Aim of the exercise - Could the data below be copied exactly, minus the pictures?

Extracted entries -
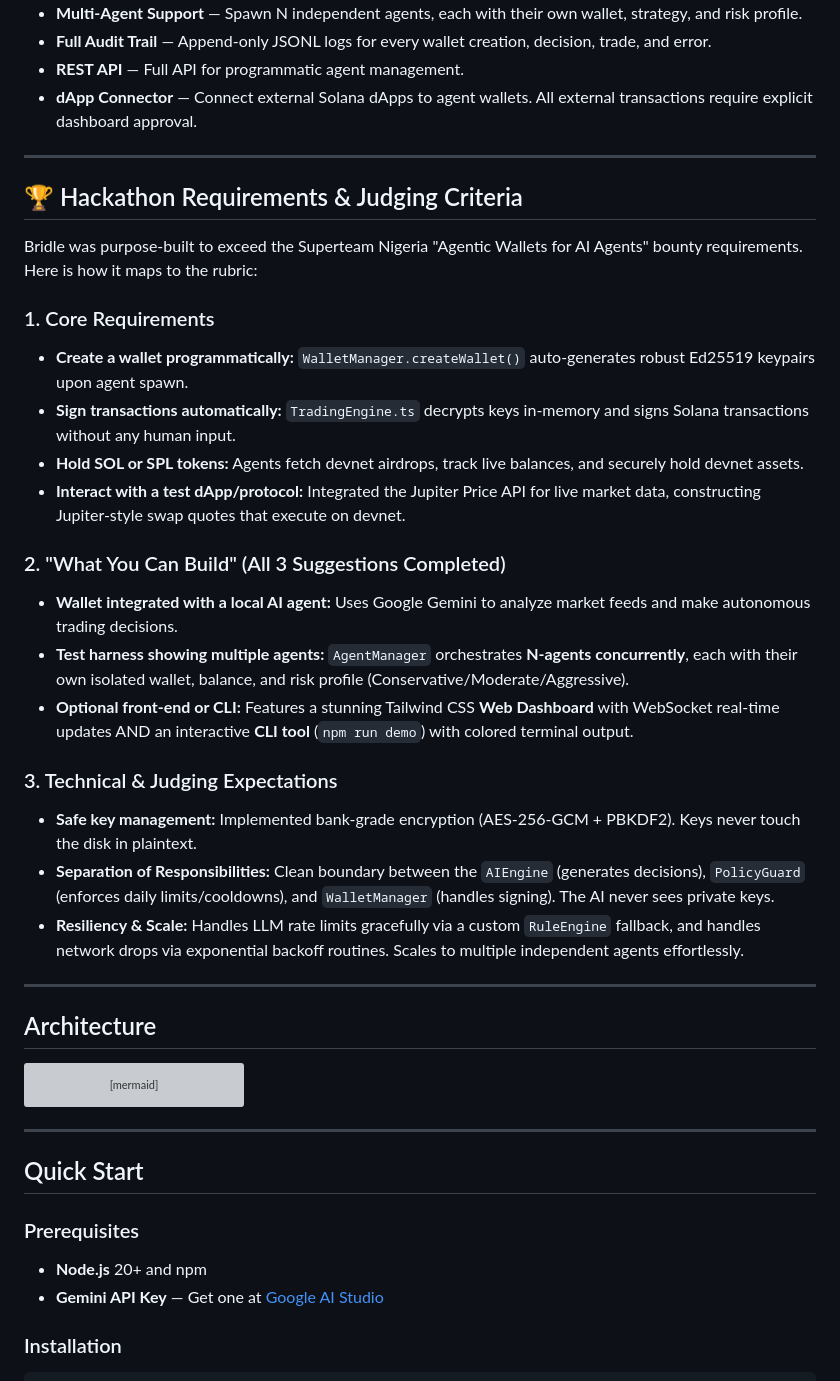
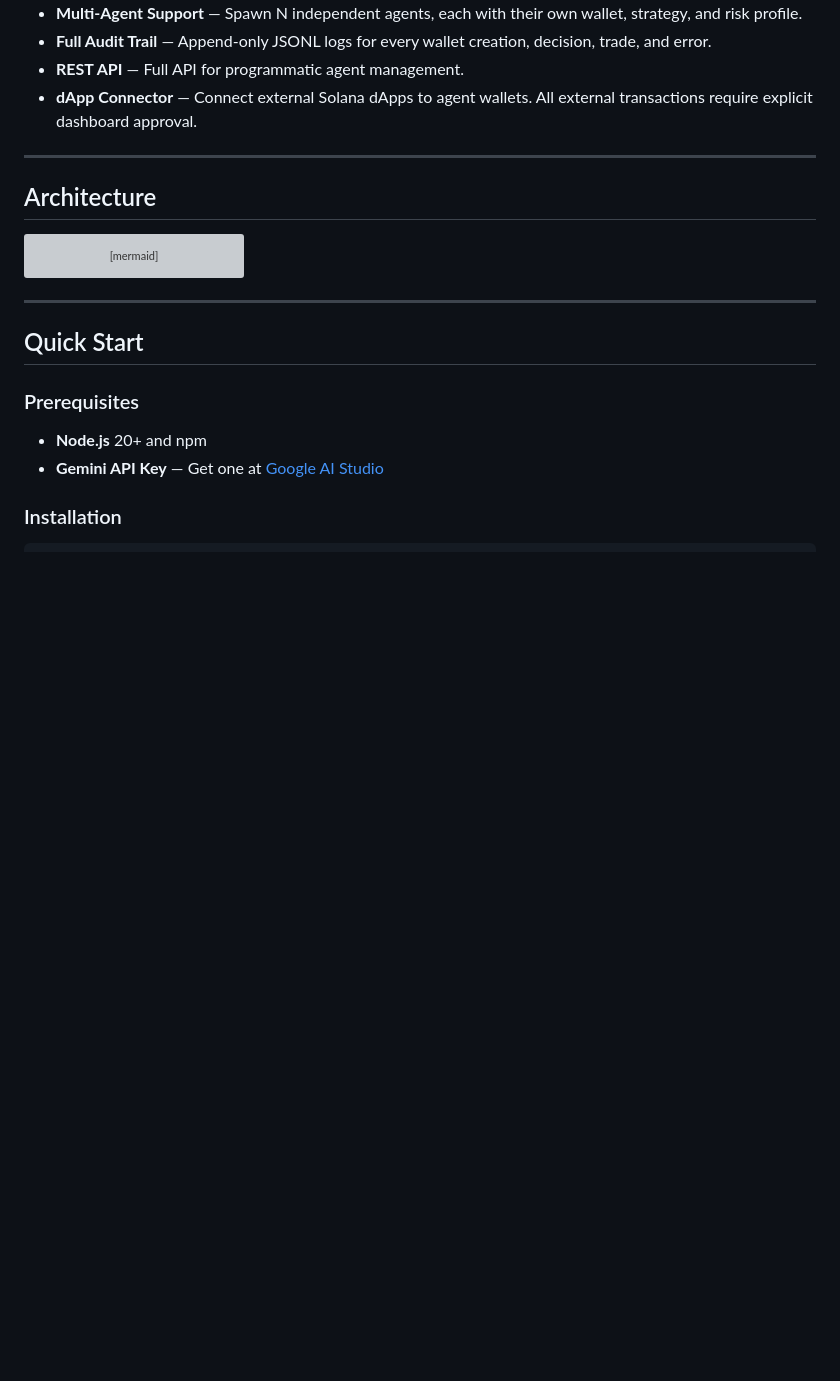
Before and after one commit to thetruesammyjay/bridle, a Markdown page: README.md, the part around the change. Rendered like a GitHub page; blank space fills up the shorter version; grey boxes are pictures that could not be loaded.

Commit message:
docs: remove hackathon requirements sections from README.md, SKILLS.md, DEEP_DIVE.md

```diff
--- a/README.md
+++ b/README.md
@@ -26,27 +26,7 @@
 
 ---
 
-## 🏆 Hackathon Requirements & Judging Criteria
 
-Bridle was purpose-built to exceed the Superteam Nigeria "Agentic Wallets for AI Agents" bounty requirements. Here is how it maps to the rubric:
-
-### 1. Core Requirements
-- **Create a wallet programmatically:** `WalletManager.createWallet()` auto-generates robust Ed25519 keypairs upon agent spawn.
-- **Sign transactions automatically:** `TradingEngine.ts` decrypts keys in-memory and signs Solana transactions without any human input.
-- **Hold SOL or SPL tokens:** Agents fetch devnet airdrops, track live balances, and securely hold devnet assets.
-- **Interact with a test dApp/protocol:** Integrated the Jupiter Price API for live market data, constructing Jupiter-style swap quotes that execute on devnet.
-
-### 2. "What You Can Build" (All 3 Suggestions Completed)
-- **Wallet integrated with a local AI agent:** Uses Google Gemini to analyze market feeds and make autonomous trading decisions.
-- **Test harness showing multiple agents:** `AgentManager` orchestrates **N-agents concurrently**, each with their own isolated wallet, balance, and risk profile (Conservative/Moderate/Aggressive).
-- **Optional front-end or CLI:** Features a stunning Tailwind CSS **Web Dashboard** with WebSocket real-time updates AND an interactive **CLI tool** (`npm run demo`) with colored terminal output.
-
-### 3. Technical & Judging Expectations
-- **Safe key management:** Implemented bank-grade encryption (AES-256-GCM + PBKDF2). Keys never touch the disk in plaintext.
-- **Separation of Responsibilities:** Clean boundary between the `AIEngine` (generates decisions), `PolicyGuard` (enforces daily limits/cooldowns), and `WalletManager` (handles signing). The AI never sees private keys.
-- **Resiliency & Scale:** Handles LLM rate limits gracefully via a custom `RuleEngine` fallback, and handles network drops via exponential backoff routines. Scales to multiple independent agents effortlessly.
-
----
 
 ## Architecture
 
```
Also changed, not shown: DEEP_DIVE.md (+0 -18 lines), SKILLS.md (+0 -8 lines).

Solution to this task -
Before and after one commit to thetruesammyjay/bridle, a Markdown page: README.md, the part around the change. Rendered like a GitHub page; blank space fills up the shorter version; grey boxes are pictures that could not be loaded.

Commit message:
docs: remove hackathon requirements sections from README.md, SKILLS.md, DEEP_DIVE.md

```diff
--- a/README.md
+++ b/README.md
@@ -26,27 +26,7 @@
 
 ---
 
-## 🏆 Hackathon Requirements & Judging Criteria
 
-Bridle was purpose-built to exceed the Superteam Nigeria "Agentic Wallets for AI Agents" bounty requirements. Here is how it maps to the rubric:
-
-### 1. Core Requirements
-- **Create a wallet programmatically:** `WalletManager.createWallet()` auto-generates robust Ed25519 keypairs upon agent spawn.
-- **Sign transactions automatically:** `TradingEngine.ts` decrypts keys in-memory and signs Solana transactions without any human input.
-- **Hold SOL or SPL tokens:** Agents fetch devnet airdrops, track live balances, and securely hold devnet assets.
-- **Interact with a test dApp/protocol:** Integrated the Jupiter Price API for live market data, constructing Jupiter-style swap quotes that execute on devnet.
-
-### 2. "What You Can Build" (All 3 Suggestions Completed)
-- **Wallet integrated with a local AI agent:** Uses Google Gemini to analyze market feeds and make autonomous trading decisions.
-- **Test harness showing multiple agents:** `AgentManager` orchestrates **N-agents concurrently**, each with their own isolated wallet, balance, and risk profile (Conservative/Moderate/Aggressive).
-- **Optional front-end or CLI:** Features a stunning Tailwind CSS **Web Dashboard** with WebSocket real-time updates AND an interactive **CLI tool** (`npm run demo`) with colored terminal output.
-
-### 3. Technical & Judging Expectations
-- **Safe key management:** Implemented bank-grade encryption (AES-256-GCM + PBKDF2). Keys never touch the disk in plaintext.
-- **Separation of Responsibilities:** Clean boundary between the `AIEngine` (generates decisions), `PolicyGuard` (enforces daily limits/cooldowns), and `WalletManager` (handles signing). The AI never sees private keys.
-- **Resiliency & Scale:** Handles LLM rate limits gracefully via a custom `RuleEngine` fallback, and handles network drops via exponential backoff routines. Scales to multiple independent agents effortlessly.
-
----
 
 ## Architecture
 
```
Also changed, not shown: DEEP_DIVE.md (+0 -18 lines), SKILLS.md (+0 -8 lines).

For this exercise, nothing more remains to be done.